It was 5am Australia Day morning and 23 degrees, the skies were overcast and there were some dark clouds with the odd light shower of cooling rain. A perfect morning for our first Daisy Hill ride for the year.
I jumped out of the Colorado, it had been quite a few weeks since my last ride with PK at Daisy Hill Conservation Park and that didn’t end pretty! Last time we were here I bounced off a tree and hurtled into the forest landing on my side with a crushing blow and a stake in my right arm, the result, a trip to the emergency ward, after breakfast of course, and 8 stitches.
It was time to face my demons and get back on the GIANT horse that threw me!
After recent rains the trails had been washed clean. Daisy drains well so despite the heavy rains it was still solid under wheel and perfect for an early morning pedal.
As we made our way from the Duck Pond on Underwood Road up along 2nd Cummin to the Five-Ways it was nice to see a few Wallabies to welcome us back. It is so peaceful and their are not too many other bikes on the trails yet although I am sure it will be a busy day.
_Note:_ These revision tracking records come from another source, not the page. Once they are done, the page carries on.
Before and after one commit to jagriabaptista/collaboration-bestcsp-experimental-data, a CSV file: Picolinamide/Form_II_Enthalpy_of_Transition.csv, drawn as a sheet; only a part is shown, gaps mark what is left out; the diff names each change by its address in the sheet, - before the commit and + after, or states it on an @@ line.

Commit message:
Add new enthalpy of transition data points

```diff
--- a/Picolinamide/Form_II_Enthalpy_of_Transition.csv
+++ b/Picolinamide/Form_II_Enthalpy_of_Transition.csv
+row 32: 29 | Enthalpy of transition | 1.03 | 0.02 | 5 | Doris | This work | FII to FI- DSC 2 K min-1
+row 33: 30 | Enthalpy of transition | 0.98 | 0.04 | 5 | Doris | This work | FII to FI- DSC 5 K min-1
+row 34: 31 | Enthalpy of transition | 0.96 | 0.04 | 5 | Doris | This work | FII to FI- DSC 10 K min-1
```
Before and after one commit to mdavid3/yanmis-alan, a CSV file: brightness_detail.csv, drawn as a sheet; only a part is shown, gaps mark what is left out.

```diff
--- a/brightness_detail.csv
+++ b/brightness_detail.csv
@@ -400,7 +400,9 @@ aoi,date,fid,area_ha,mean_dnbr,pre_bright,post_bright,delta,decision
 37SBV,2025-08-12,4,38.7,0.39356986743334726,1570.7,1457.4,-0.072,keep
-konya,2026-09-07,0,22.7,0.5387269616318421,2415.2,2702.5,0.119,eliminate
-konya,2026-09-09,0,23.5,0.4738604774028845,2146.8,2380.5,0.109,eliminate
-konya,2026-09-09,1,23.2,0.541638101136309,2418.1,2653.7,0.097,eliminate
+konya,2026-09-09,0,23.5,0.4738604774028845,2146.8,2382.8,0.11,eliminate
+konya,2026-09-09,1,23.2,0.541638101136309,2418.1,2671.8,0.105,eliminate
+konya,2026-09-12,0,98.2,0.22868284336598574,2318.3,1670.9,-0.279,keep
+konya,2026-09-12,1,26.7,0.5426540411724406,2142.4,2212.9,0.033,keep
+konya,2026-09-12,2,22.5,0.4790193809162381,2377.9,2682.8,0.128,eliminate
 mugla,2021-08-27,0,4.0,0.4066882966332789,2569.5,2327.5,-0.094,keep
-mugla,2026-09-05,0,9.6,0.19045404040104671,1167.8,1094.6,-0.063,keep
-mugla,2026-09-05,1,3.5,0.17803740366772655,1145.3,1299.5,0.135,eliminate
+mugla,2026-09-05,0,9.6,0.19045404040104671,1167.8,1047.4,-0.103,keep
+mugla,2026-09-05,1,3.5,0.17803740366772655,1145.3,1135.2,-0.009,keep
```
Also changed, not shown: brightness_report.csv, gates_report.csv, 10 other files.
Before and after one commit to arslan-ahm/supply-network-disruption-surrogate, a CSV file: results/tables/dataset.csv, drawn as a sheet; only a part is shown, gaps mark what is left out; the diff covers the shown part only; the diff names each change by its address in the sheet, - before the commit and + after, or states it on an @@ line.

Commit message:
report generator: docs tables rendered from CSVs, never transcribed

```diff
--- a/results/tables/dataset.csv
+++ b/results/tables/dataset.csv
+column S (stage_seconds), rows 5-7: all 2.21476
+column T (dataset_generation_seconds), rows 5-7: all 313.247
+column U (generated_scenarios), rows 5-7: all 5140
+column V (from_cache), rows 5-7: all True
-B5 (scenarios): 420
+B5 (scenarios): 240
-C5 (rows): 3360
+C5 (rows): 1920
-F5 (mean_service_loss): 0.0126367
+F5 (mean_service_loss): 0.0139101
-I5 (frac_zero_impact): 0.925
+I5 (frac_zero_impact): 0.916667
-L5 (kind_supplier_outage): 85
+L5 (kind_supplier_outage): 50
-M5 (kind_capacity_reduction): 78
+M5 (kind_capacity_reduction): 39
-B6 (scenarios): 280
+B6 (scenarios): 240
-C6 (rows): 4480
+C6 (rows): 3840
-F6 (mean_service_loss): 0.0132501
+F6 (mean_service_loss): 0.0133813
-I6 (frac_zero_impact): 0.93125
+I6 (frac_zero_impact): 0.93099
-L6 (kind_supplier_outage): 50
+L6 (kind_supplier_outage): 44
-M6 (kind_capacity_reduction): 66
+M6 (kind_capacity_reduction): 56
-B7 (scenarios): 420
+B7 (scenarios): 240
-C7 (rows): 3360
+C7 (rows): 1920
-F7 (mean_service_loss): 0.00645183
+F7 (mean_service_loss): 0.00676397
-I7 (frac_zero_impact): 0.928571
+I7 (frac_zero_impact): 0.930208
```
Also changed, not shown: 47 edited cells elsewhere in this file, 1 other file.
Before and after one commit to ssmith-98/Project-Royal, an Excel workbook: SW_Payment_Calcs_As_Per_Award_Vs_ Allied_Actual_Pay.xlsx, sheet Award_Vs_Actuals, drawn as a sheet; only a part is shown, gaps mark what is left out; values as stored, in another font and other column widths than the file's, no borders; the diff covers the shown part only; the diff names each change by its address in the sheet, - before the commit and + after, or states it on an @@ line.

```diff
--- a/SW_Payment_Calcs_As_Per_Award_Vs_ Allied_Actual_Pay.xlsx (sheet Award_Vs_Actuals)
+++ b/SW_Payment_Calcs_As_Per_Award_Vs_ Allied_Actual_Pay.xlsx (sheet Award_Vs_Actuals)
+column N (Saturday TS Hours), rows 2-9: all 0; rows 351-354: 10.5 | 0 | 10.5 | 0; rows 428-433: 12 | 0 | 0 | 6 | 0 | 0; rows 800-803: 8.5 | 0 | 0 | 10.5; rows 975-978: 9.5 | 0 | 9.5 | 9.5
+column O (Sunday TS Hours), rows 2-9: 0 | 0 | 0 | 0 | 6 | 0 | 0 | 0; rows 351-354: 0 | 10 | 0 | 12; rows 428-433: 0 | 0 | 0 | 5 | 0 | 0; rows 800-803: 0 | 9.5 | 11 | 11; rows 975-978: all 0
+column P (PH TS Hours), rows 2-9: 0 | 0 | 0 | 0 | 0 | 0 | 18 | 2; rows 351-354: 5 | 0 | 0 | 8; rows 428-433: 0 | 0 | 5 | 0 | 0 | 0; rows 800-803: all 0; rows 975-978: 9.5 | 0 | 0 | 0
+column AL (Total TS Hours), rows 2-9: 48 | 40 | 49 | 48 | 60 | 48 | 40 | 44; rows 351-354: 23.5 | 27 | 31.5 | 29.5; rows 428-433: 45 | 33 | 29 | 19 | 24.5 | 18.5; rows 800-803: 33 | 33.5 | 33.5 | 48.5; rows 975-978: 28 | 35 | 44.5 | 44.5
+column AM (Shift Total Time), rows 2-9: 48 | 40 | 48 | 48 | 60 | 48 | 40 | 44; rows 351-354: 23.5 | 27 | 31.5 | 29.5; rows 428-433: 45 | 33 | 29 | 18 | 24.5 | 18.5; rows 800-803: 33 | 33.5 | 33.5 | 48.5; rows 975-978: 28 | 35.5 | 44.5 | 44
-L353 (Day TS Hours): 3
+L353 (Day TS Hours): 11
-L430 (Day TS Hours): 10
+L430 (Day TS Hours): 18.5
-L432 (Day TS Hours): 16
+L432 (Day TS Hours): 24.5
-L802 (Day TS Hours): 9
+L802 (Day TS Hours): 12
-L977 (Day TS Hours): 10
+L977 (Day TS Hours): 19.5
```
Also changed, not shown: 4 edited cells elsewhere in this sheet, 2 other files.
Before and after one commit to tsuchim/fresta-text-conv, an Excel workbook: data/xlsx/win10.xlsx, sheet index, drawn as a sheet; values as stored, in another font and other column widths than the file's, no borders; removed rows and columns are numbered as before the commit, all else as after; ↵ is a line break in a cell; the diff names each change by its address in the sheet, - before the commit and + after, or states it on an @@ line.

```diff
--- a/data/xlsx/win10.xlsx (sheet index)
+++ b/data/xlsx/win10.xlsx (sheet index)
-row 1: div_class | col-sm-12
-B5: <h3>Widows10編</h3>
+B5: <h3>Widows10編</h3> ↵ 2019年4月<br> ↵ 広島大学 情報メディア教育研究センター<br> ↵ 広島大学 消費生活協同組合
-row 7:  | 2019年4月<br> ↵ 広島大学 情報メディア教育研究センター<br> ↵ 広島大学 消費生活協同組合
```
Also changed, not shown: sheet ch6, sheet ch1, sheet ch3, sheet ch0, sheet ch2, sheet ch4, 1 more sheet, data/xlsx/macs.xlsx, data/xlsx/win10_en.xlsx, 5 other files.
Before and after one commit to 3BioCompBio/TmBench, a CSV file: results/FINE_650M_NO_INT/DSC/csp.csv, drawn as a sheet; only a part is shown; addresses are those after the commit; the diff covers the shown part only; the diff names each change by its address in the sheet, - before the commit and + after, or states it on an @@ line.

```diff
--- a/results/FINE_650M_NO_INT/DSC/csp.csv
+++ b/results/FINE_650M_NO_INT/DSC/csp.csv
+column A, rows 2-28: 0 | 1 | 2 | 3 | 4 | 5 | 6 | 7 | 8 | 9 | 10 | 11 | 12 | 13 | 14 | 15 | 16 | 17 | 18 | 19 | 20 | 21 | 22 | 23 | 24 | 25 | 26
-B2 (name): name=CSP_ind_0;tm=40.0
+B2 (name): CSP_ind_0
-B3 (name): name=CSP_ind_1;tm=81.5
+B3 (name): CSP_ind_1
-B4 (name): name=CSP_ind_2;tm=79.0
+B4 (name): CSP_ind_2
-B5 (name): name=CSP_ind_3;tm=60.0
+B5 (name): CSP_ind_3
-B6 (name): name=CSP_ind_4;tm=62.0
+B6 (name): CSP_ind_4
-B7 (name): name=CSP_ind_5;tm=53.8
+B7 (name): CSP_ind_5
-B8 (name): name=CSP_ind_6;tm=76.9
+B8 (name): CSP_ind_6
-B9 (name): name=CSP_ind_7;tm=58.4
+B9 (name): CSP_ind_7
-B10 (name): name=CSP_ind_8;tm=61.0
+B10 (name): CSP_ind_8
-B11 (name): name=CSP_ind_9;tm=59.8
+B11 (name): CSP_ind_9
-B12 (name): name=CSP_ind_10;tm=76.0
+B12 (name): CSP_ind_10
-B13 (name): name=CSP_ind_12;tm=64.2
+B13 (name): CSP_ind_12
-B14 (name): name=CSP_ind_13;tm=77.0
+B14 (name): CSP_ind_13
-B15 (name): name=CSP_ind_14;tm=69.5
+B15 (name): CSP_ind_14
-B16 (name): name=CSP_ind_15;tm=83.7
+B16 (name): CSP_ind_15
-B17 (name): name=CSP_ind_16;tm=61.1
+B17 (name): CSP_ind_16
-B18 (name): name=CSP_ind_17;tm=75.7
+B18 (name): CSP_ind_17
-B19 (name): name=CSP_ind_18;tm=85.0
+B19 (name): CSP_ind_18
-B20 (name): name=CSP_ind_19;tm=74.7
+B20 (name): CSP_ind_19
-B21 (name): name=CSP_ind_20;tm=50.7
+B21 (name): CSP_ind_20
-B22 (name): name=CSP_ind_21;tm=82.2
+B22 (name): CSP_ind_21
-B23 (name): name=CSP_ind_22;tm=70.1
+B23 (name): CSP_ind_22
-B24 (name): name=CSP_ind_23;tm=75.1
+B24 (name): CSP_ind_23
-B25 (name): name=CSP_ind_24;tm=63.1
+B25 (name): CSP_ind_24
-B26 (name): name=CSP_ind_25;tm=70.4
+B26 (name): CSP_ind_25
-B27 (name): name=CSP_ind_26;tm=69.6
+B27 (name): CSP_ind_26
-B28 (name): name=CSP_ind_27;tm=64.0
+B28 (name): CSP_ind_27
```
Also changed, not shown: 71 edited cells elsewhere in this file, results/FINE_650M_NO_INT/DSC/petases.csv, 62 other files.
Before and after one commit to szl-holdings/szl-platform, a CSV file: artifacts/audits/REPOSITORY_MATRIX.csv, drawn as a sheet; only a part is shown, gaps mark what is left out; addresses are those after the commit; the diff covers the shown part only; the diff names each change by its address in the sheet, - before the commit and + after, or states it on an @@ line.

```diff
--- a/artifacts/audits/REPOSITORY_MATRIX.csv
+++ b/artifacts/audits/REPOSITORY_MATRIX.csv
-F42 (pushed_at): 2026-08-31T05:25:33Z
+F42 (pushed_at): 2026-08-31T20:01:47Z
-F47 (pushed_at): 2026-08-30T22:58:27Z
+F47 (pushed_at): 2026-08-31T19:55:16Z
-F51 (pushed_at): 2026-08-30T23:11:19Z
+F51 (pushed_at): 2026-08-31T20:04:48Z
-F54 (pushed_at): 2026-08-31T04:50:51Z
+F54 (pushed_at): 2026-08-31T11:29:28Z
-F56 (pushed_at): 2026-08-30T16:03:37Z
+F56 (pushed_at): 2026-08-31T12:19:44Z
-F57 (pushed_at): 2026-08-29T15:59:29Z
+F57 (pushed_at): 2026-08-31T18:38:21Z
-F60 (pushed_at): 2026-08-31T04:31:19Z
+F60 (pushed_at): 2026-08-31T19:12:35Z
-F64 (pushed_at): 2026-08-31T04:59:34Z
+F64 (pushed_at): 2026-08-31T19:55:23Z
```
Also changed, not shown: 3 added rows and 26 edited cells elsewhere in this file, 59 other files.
From the Five-ways it was a nice run down the Tunnel of Love, I was in the lead so this was my chance to pick the right line through the Rock Garden and make PK proud. My line was to the left as this seemed to be the shortest and most well worn path.
The Tunnel of Love continues down and through the fence line to become the Koala Trail, a nice flowing trail that you can really pick up some speed before again reaching the Stringy Bark fire trail link road.
Turning off the main trail we then headed up Ripley’s, an awesome single track climb through the open wooded forest. Daisy Hill is a special place and the forest can change from one side of the hill to the other providing plenty of variety and different riding conditions.
At the end of Ripley’s, we decided to take a right hand turn and head up the short Gilligan’s trail, only 450m but a link we hadn’t ridden before so we thought we’d take a look. Linking again with the fire trail we headed back to the Five-Ways via the SpeedLink which is always a quick down hill run to the creek. The ride through the valley looks like a scene out of Jurassic Park, with the large ferns and the thick undergrowth.
Although the run down is free flowing and a short cut back to the Five-ways there is still a bit of climb back up. After about 12k’s of riding under the belt this climb can be quite challenging.
It was nice to reach the top and the cooling breeze at the Five-Ways was a welcome relief. After a short breather it was then down Possum Box, stopping briefly to visit the scene of the accident to see if I could find the culprit spear that caused all the damage to my right forearm last time I passed.
With Possum Box cleared without incident it was then just the short ride out through Mad Max and Choc Buddah back to the awaiting Colorado’s at the Duck Pond.
It had been a great first ride of the year on the Daisy Trails for Australia Day and after loading up the bikes it was time for the usual breakfast stop at the Rochedale Deli Cafe, a favourite among many of the riders after a active morning on the trails.